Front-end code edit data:
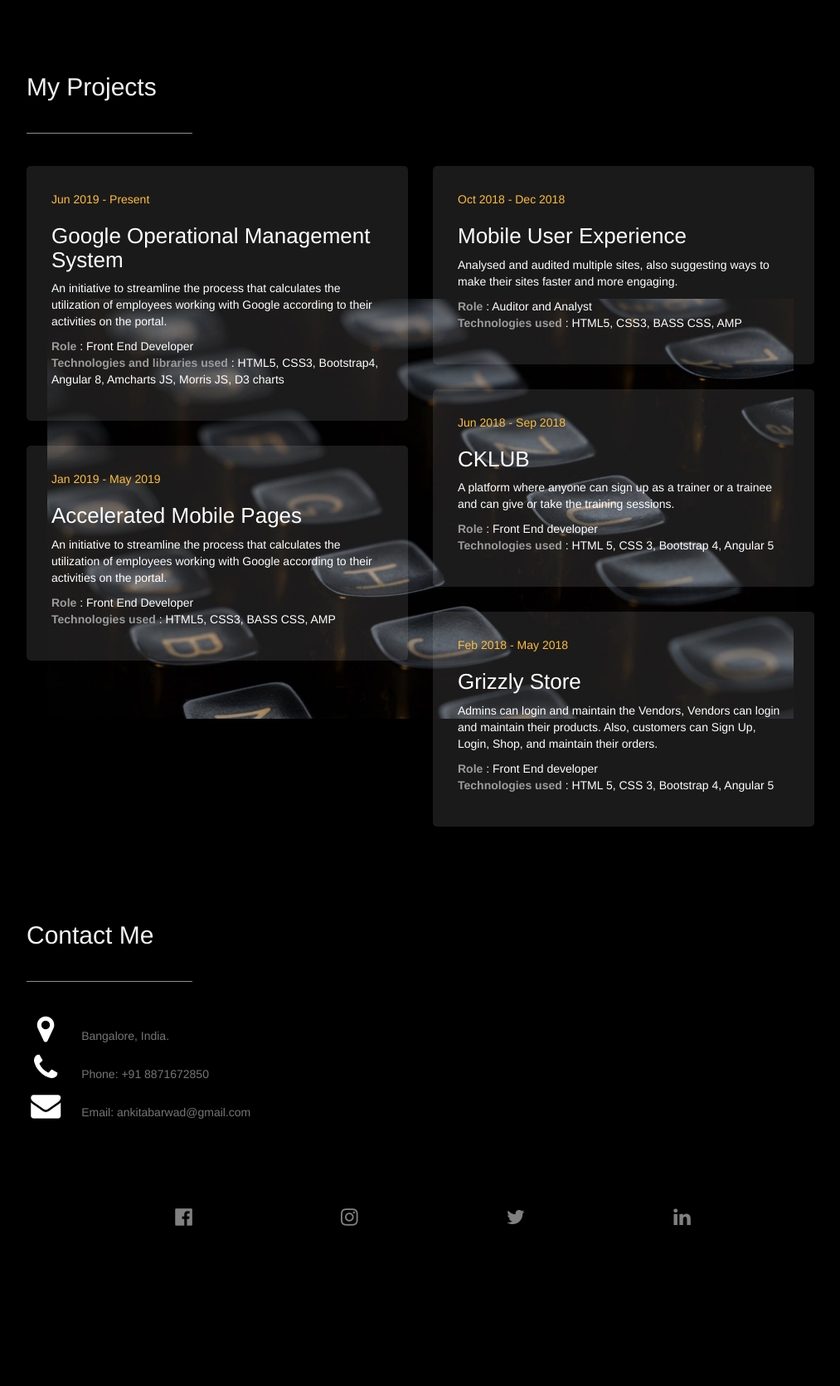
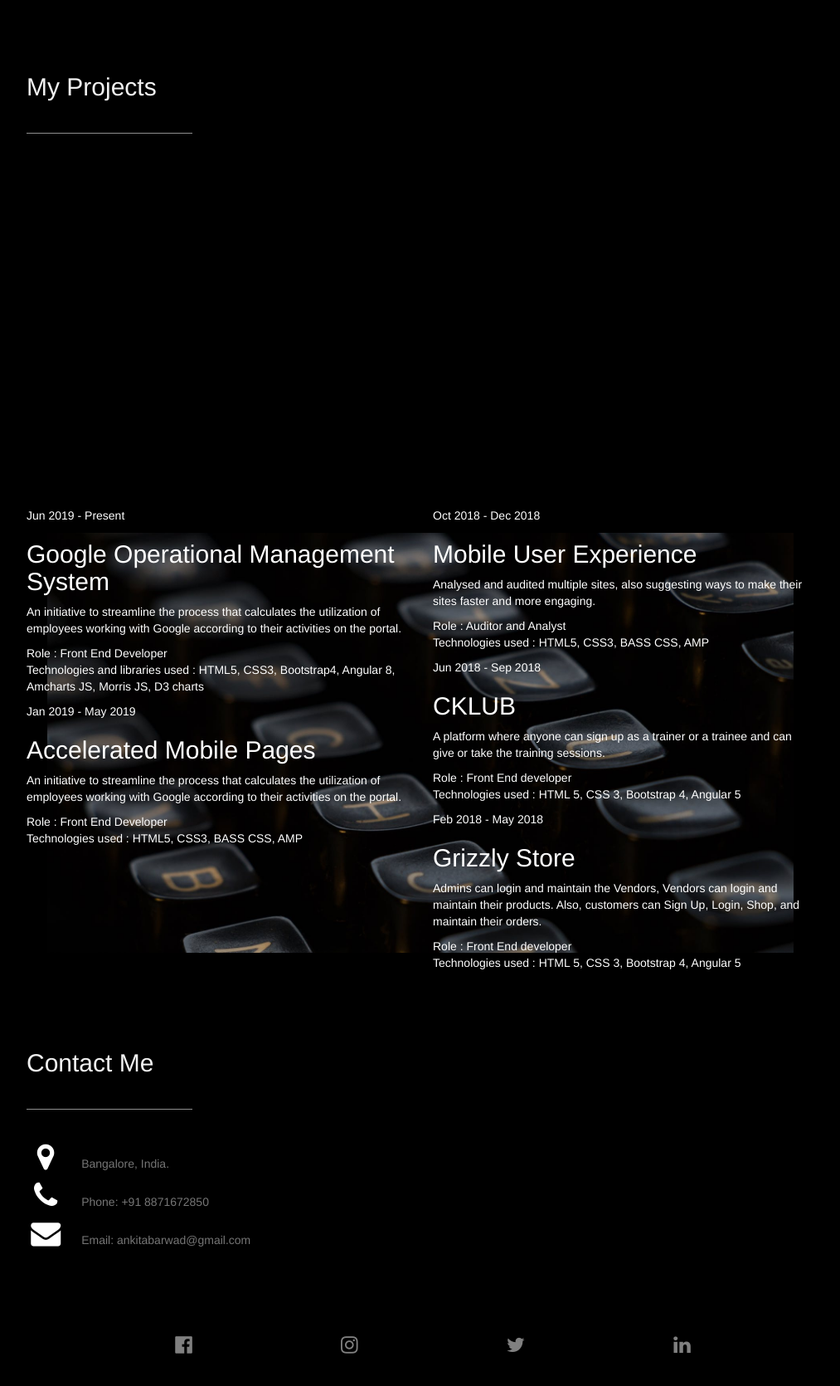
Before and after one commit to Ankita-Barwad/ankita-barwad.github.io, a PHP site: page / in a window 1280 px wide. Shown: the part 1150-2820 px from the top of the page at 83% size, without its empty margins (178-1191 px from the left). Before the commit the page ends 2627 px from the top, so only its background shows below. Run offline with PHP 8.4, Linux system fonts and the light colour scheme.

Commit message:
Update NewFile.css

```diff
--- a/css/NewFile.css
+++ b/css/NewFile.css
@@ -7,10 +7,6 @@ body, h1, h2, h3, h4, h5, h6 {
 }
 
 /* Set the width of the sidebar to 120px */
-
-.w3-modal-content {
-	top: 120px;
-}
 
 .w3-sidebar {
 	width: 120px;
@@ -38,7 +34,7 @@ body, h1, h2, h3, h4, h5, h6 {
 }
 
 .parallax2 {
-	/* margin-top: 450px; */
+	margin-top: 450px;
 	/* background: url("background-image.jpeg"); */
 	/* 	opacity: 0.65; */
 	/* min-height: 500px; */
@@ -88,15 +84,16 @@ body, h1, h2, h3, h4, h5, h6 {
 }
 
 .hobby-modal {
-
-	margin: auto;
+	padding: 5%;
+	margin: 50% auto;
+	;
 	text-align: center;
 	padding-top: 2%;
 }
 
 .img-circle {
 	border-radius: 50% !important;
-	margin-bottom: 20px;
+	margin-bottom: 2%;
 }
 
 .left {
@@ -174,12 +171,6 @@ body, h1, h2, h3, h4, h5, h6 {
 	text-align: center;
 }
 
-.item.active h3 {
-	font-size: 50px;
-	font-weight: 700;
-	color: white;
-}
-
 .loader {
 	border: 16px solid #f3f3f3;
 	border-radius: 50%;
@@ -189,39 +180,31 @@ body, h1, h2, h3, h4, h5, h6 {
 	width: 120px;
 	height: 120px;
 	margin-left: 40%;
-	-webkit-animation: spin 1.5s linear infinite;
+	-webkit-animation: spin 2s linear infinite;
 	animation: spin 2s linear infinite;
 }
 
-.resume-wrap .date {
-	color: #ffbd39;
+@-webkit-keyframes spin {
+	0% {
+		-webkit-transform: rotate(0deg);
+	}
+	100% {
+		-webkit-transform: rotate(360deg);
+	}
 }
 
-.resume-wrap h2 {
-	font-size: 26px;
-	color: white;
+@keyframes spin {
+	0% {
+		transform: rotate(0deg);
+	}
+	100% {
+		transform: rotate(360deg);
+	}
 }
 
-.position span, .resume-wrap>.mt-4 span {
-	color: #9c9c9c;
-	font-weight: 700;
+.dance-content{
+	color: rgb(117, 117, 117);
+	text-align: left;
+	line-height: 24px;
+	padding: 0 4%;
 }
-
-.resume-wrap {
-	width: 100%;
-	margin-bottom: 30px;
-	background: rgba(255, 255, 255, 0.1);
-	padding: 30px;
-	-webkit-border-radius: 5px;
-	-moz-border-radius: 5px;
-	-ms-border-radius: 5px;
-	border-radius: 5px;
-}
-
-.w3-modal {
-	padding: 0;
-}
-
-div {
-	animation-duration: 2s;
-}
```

==

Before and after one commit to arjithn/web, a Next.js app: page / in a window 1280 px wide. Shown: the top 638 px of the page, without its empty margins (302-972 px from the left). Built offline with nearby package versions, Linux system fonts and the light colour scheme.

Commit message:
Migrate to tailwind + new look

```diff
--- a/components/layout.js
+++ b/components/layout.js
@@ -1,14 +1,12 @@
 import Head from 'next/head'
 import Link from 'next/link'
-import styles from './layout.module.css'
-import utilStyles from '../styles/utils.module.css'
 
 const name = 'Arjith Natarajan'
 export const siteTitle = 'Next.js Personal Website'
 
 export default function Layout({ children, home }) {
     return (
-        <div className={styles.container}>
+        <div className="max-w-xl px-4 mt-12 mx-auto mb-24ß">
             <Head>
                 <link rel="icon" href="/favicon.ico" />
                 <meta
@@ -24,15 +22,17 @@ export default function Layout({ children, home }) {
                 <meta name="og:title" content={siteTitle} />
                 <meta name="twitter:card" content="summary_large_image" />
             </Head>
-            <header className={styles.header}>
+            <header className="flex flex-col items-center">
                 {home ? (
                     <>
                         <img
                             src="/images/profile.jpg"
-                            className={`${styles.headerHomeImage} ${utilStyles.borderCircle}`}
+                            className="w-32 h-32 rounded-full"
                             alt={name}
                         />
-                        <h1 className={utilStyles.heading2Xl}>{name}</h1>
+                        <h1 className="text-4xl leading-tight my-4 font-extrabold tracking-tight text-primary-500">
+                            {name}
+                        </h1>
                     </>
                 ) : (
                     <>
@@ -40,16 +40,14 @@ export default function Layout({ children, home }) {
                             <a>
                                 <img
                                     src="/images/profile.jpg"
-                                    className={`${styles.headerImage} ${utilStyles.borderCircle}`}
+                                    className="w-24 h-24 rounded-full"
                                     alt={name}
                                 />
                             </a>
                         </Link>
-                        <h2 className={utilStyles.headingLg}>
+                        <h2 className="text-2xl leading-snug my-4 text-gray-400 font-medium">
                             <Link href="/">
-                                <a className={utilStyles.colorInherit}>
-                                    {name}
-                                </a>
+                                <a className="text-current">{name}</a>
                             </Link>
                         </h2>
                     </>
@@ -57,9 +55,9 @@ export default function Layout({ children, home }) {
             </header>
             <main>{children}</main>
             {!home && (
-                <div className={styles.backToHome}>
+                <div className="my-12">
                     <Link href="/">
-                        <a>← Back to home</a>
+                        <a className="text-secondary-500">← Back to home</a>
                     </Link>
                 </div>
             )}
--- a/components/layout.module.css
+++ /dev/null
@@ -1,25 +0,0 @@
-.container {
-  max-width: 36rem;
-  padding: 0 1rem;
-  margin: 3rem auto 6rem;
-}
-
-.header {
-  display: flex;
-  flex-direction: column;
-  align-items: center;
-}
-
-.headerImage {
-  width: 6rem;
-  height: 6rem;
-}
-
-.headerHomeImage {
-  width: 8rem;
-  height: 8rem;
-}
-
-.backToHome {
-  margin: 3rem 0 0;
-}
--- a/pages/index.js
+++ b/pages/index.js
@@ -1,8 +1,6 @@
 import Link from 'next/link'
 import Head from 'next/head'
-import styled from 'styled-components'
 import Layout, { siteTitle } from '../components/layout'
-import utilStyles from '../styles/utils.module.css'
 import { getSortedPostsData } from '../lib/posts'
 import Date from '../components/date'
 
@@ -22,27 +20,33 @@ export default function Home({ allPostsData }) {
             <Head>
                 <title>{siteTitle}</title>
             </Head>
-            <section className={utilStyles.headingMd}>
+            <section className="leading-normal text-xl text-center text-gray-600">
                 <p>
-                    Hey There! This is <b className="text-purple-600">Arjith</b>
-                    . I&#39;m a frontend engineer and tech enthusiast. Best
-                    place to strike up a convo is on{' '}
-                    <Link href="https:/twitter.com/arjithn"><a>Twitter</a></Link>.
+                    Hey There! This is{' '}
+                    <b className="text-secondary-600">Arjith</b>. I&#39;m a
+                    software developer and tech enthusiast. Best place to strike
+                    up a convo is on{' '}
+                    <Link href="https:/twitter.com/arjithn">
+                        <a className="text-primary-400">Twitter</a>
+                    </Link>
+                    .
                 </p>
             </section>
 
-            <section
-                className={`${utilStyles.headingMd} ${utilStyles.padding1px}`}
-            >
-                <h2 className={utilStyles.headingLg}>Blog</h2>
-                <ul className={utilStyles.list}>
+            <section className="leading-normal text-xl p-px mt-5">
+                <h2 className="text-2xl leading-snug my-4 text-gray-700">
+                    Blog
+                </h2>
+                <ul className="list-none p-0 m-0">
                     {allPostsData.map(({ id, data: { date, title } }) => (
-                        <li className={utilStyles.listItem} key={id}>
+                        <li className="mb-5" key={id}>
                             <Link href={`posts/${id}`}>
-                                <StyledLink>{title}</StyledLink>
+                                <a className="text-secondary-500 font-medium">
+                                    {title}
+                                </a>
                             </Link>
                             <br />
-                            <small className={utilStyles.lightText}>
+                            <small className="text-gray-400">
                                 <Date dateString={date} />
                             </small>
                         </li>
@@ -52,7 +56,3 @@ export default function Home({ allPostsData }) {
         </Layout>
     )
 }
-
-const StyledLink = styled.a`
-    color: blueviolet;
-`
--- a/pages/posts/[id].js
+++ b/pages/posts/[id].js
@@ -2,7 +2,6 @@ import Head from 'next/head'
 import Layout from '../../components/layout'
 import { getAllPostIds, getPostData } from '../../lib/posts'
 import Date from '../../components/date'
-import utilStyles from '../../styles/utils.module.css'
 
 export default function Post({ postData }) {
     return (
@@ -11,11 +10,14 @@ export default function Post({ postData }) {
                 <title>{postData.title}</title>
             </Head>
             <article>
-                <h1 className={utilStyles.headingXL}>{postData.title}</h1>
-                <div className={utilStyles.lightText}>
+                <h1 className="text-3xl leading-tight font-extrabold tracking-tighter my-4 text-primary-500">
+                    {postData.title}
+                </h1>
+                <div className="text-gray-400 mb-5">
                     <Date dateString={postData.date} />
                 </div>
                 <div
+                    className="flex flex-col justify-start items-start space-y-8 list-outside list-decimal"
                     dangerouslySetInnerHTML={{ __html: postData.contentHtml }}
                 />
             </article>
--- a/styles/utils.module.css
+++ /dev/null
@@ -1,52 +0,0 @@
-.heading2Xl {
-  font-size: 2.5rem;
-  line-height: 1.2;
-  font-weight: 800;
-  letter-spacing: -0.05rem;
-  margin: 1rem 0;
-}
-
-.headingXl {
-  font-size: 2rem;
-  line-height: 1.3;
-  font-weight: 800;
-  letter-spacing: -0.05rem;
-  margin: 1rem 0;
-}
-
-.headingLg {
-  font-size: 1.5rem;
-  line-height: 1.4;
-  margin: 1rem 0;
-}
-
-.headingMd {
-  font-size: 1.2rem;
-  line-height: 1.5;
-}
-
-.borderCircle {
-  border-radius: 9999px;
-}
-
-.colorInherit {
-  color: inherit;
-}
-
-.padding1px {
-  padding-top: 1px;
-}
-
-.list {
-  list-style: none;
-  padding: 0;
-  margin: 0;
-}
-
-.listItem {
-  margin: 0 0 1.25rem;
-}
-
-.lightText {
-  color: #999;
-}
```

**About this exercise**
Look through the entries above and list every line containing "children".

**Solution to the exercise**
 export default function Layout({ children, home }) {
@@ -24,15 +22,17 @@ export default function Layout({ children, home }) {
@@ -40,16 +40,14 @@ export default function Layout({ children, home }) {
@@ -57,9 +55,9 @@ export default function Layout({ children, home }) {
             <main>{children}</main>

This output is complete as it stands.